You don’t need all these calls, but having a few will allow you to cover most turkey-calling scenarios. For example, loud box calls work great when you’re calling a turkey from a long distance, but they might not be ideal in close quarters when you’ve got a gobbler in sight, which is where mouth calls shine. Having a few of the best turkey calls lets you adapt to the situation and hopefully a shot at a bird.

Best Turkey Calls: Reviews & Recommendations

Best Turkey Call for Beginners: H.S. Strut Push-Button Call

Hunter’s Specialties


Key Features

  • Ergonomic design
  • Slate and wood striking surfaces
  • Allows one-handed operation


  • One-handed use
  • Ergonomic design is easy to hold
  • Produces realistic turkey sounds
  • Budget friendly


  • Not as loud or versatile as other calls

Push-pin calls are great additions to anyone’s vest, especially if you have trouble using a mouth call and want something that doesn’t require as much movement as a box or friction call. The H.S. Strut Push-Button is great for producing soft calls when turkeys are nearby, and you can run it with one or two hands. It even comes with a strap that allows you to mount the call on your gun. While you can run it with one hand, I found that using both hands and positioning the call just right allows you to produce smoother yelps and sharper clucks. But the sound quality with one hand still sounds great. I also used this call with one hand to produce a realistic purring sequence and was impressed with how well it performed.

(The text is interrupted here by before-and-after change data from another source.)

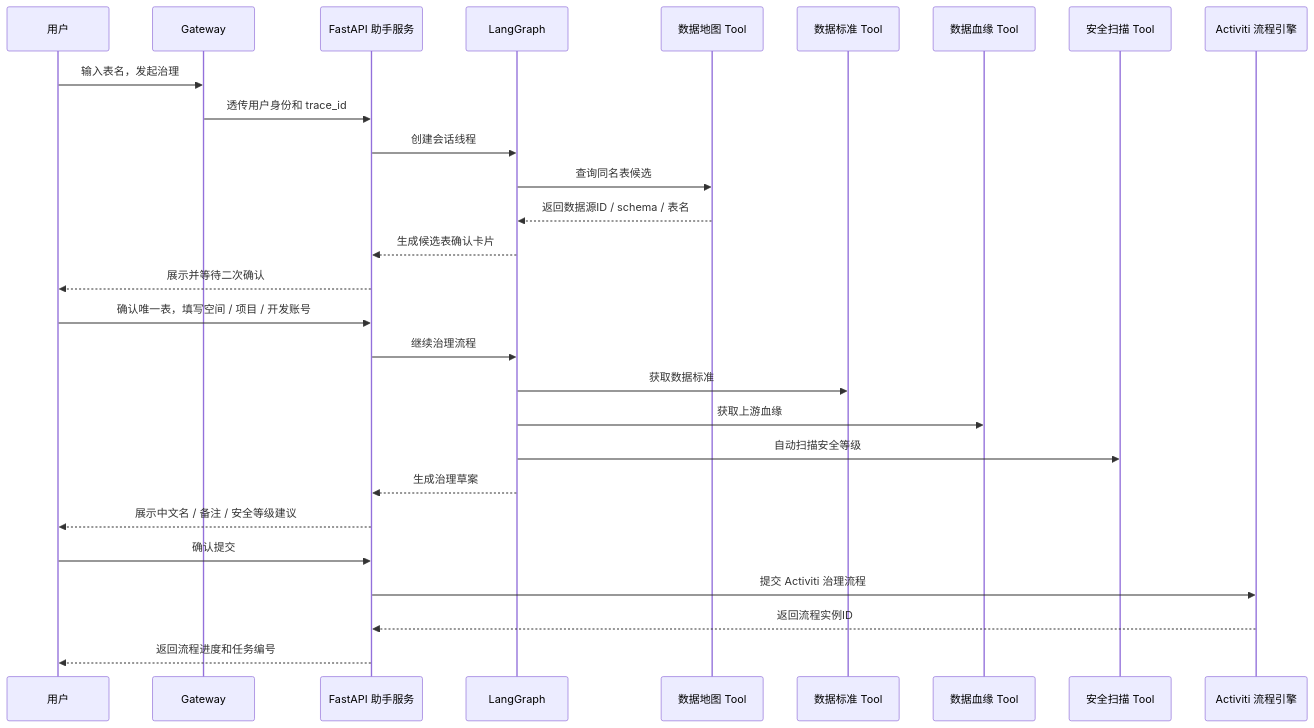
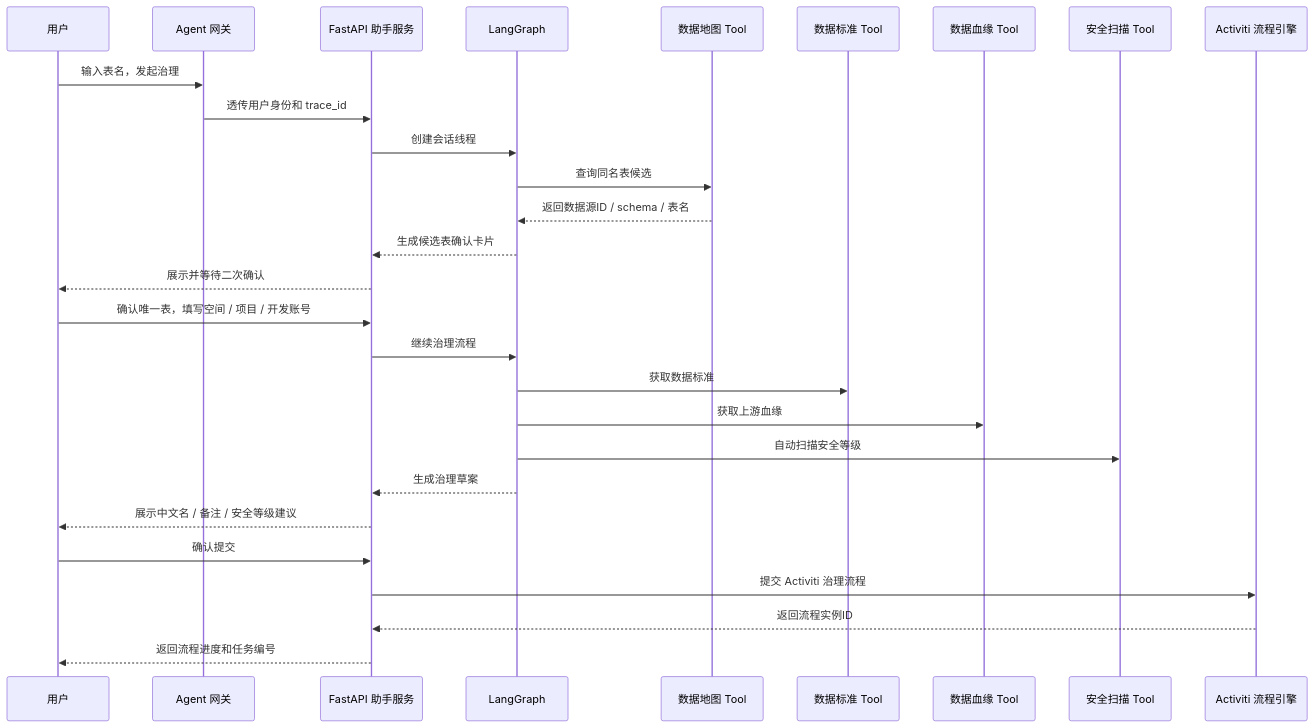
Before and after one commit to ShaneLiu001/dataasset: the second of 2 diagrams in 数据资产助手/05-数据资产助手技术选型方案.md, drawn with Mermaid. The commit also changed other lines of this file and 17 other files, not shown here.

````diff
--- a/数据资产助手/05-数据资产助手技术选型方案.md
+++ b/数据资产助手/05-数据资产助手技术选型方案.md
@@ -397,31 +397,31 @@
 ```mermaid
 sequenceDiagram
   participant U as 用户
-  participant G as Gateway
+  participant G as Agent 网关
   participant A as FastAPI 助手服务
   participant L as LangGraph
   participant M as 数据地图 Tool
   participant S as 数据标准 Tool
   participant B as 数据血缘 Tool
   participant R as 安全扫描 Tool
   participant W as Activiti 流程引擎
 
   U->>G: 输入表名，发起治理
   G->>A: 透传用户身份和 trace_id
   A->>L: 创建会话线程
   L->>M: 查询同名表候选
   M-->>L: 返回数据源ID / schema / 表名
   L-->>A: 生成候选表确认卡片
   A-->>U: 展示并等待二次确认
   U->>A: 确认唯一表，填写空间 / 项目 / 开发账号
   A->>L: 继续治理流程
   L->>S: 获取数据标准
   L->>B: 获取上游血缘
   L->>R: 自动扫描安全等级
   L-->>A: 生成治理草案
   A-->>U: 展示中文名 / 备注 / 安全等级建议
   U->>A: 确认提交
   A->>W: 提交 Activiti 治理流程
   W-->>A: 返回流程实例ID
   A-->>U: 返回流程进度和任务编号
 ```
````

This call isn’t the loudest, but that’s because it’s best designed for close quarters.

Best Turkey Mouth Call: Rolling Thunder Game Calls Josh Grossenbacher 3-Reed Combo Cut

Rolling Thunder Game Calls


Key Features

  • Three-reed combo cut
  • Relief cut in middle reed
  • Heavy latex


  • Easy to work
  • Versatile turkey sounds
  • Hands free


  • Not beginner friendly

This combo cut is one of the best turkey mouth calls and produces an easy roll-over from the clear first note of a yelp into the deeper, raspier second note, plus sharp, high-pitched cutting and cackles. Rolling Thunder is made by Josh Grossenbacher, the expert caller who used his own hand-made calls to win the 2015 World Championship Turkey Calling Contest and the 2017 Grand National Head-to-Head title. I’ve watched Grossenbacher run his calls on gobblers from Kentucky to Oklahoma, so I was excited when he sent me this call to test during spring 2021. I first used Grossenbacher’s Combo Cut during a bare-bones timber hunt in Wisconsin, striking a gobbler across a deep swamp and working the bird within range but just out of sight. Just as I expected to see the turkey, another gobbler charged in, and the longbeards began to fight. I knew the encounter was about to go south, so I rattled off some aggressive purring on the three-reed combo cut. One of the gobblers popped his head over a small rise, and I ended the hunt. I’m certainly not an elite mouth caller, but this call let me switch vocalizations seamlessly throughout the hunt while remaining undetected.

Best Friction Turkey Call: Primos the Freak

Primos Hunting


Key Features

  • Frictionite calling surface
  • Comes with a mounting strap 
  • Includes cover to keep surface dry


  • One-handed operation
  • Realistic sounds
  • Frictionite surface is forgiving 
  • Easier to operate than competitors


  • Not as loud as glass calls
  • Bulky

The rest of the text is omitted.